▶ Supplied data:
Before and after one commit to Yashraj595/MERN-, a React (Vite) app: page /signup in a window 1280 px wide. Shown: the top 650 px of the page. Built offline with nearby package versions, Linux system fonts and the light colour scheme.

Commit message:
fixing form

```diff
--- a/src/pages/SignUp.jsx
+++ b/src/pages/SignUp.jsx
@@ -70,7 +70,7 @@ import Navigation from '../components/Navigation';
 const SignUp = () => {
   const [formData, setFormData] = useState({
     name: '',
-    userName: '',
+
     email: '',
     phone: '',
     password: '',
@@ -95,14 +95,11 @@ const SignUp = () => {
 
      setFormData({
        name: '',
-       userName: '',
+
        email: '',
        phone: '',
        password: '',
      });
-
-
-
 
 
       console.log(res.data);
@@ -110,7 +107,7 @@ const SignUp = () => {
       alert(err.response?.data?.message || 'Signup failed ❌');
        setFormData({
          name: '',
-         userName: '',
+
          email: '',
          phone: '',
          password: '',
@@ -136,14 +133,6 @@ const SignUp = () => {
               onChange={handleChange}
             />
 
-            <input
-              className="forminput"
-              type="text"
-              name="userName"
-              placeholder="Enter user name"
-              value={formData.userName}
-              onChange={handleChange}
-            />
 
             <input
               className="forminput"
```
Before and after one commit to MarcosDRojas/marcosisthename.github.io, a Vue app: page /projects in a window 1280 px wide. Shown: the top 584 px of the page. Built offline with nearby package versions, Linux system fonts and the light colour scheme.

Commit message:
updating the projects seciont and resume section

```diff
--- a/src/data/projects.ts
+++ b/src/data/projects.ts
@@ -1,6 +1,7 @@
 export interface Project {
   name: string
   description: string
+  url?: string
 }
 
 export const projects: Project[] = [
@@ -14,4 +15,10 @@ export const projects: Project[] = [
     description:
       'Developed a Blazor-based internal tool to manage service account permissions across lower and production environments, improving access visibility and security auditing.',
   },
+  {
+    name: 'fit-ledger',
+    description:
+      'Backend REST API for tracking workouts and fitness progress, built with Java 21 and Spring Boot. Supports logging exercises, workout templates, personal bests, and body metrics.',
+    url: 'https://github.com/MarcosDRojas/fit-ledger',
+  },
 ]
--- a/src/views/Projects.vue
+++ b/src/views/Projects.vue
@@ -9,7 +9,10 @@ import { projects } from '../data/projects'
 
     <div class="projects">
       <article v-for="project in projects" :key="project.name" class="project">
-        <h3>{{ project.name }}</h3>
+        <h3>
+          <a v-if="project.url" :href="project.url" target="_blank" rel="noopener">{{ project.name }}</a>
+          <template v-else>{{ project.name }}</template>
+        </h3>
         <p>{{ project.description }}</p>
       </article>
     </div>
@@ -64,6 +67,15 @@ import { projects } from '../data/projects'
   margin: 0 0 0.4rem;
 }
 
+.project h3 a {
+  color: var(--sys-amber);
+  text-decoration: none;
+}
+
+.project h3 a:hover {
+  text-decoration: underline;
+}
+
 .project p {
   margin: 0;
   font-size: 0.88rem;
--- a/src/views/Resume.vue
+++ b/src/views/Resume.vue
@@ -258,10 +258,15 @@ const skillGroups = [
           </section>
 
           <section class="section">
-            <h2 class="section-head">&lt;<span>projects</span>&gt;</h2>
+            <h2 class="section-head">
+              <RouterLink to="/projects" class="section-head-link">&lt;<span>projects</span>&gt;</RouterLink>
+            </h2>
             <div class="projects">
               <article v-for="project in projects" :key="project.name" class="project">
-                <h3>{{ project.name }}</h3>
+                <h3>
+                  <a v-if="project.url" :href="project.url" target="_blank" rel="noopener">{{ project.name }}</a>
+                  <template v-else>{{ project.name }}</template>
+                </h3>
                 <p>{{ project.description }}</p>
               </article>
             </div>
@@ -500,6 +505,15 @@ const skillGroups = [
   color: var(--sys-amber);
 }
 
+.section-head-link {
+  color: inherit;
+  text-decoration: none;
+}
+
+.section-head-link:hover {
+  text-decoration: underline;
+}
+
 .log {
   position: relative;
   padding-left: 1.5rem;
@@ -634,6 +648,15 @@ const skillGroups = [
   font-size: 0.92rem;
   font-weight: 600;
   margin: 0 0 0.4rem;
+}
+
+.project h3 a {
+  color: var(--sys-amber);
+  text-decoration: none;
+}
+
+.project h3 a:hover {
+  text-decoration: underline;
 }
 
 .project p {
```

▶ What is expected: The material must be repeated in full, with every line exact.

▶ Finished task:
Before and after one commit to Yashraj595/MERN-, a React (Vite) app: page /signup in a window 1280 px wide. Shown: the top 650 px of the page. Built offline with nearby package versions, Linux system fonts and the light colour scheme.

Commit message:
fixing form

```diff
--- a/src/pages/SignUp.jsx
+++ b/src/pages/SignUp.jsx
@@ -70,7 +70,7 @@ import Navigation from '../components/Navigation';
 const SignUp = () => {
   const [formData, setFormData] = useState({
     name: '',
-    userName: '',
+
     email: '',
     phone: '',
     password: '',
@@ -95,14 +95,11 @@ const SignUp = () => {
 
      setFormData({
        name: '',
-       userName: '',
+
        email: '',
        phone: '',
        password: '',
      });
-
-
-
 
 
       console.log(res.data);
@@ -110,7 +107,7 @@ const SignUp = () => {
       alert(err.response?.data?.message || 'Signup failed ❌');
        setFormData({
          name: '',
-         userName: '',
+
          email: '',
          phone: '',
          password: '',
@@ -136,14 +133,6 @@ const SignUp = () => {
               onChange={handleChange}
             />
 
-            <input
-              className="forminput"
-              type="text"
-              name="userName"
-              placeholder="Enter user name"
-              value={formData.userName}
-              onChange={handleChange}
-            />
 
             <input
               className="forminput"
```
Before and after one commit to MarcosDRojas/marcosisthename.github.io, a Vue app: page /projects in a window 1280 px wide. Shown: the top 584 px of the page. Built offline with nearby package versions, Linux system fonts and the light colour scheme.

Commit message:
updating the projects seciont and resume section

```diff
--- a/src/data/projects.ts
+++ b/src/data/projects.ts
@@ -1,6 +1,7 @@
 export interface Project {
   name: string
   description: string
+  url?: string
 }
 
 export const projects: Project[] = [
@@ -14,4 +15,10 @@ export const projects: Project[] = [
     description:
       'Developed a Blazor-based internal tool to manage service account permissions across lower and production environments, improving access visibility and security auditing.',
   },
+  {
+    name: 'fit-ledger',
+    description:
+      'Backend REST API for tracking workouts and fitness progress, built with Java 21 and Spring Boot. Supports logging exercises, workout templates, personal bests, and body metrics.',
+    url: 'https://github.com/MarcosDRojas/fit-ledger',
+  },
 ]
--- a/src/views/Projects.vue
+++ b/src/views/Projects.vue
@@ -9,7 +9,10 @@ import { projects } from '../data/projects'
 
     <div class="projects">
       <article v-for="project in projects" :key="project.name" class="project">
-        <h3>{{ project.name }}</h3>
+        <h3>
+          <a v-if="project.url" :href="project.url" target="_blank" rel="noopener">{{ project.name }}</a>
+          <template v-else>{{ project.name }}</template>
+        </h3>
         <p>{{ project.description }}</p>
       </article>
     </div>
@@ -64,6 +67,15 @@ import { projects } from '../data/projects'
   margin: 0 0 0.4rem;
 }
 
+.project h3 a {
+  color: var(--sys-amber);
+  text-decoration: none;
+}
+
+.project h3 a:hover {
+  text-decoration: underline;
+}
+
 .project p {
   margin: 0;
   font-size: 0.88rem;
--- a/src/views/Resume.vue
+++ b/src/views/Resume.vue
@@ -258,10 +258,15 @@ const skillGroups = [
           </section>
 
           <section class="section">
-            <h2 class="section-head">&lt;<span>projects</span>&gt;</h2>
+            <h2 class="section-head">
+              <RouterLink to="/projects" class="section-head-link">&lt;<span>projects</span>&gt;</RouterLink>
+            </h2>
             <div class="projects">
               <article v-for="project in projects" :key="project.name" class="project">
-                <h3>{{ project.name }}</h3>
+                <h3>
+                  <a v-if="project.url" :href="project.url" target="_blank" rel="noopener">{{ project.name }}</a>
+                  <template v-else>{{ project.name }}</template>
+                </h3>
                 <p>{{ project.description }}</p>
               </article>
             </div>
@@ -500,6 +505,15 @@ const skillGroups = [
   color: var(--sys-amber);
 }
 
+.section-head-link {
+  color: inherit;
+  text-decoration: none;
+}
+
+.section-head-link:hover {
+  text-decoration: underline;
+}
+
 .log {
   position: relative;
   padding-left: 1.5rem;
@@ -634,6 +648,15 @@ const skillGroups = [
   font-size: 0.92rem;
   font-weight: 600;
   margin: 0 0 0.4rem;
+}
+
+.project h3 a {
+  color: var(--sys-amber);
+  text-decoration: none;
+}
+
+.project h3 a:hover {
+  text-decoration: underline;
 }
 
 .project p {
```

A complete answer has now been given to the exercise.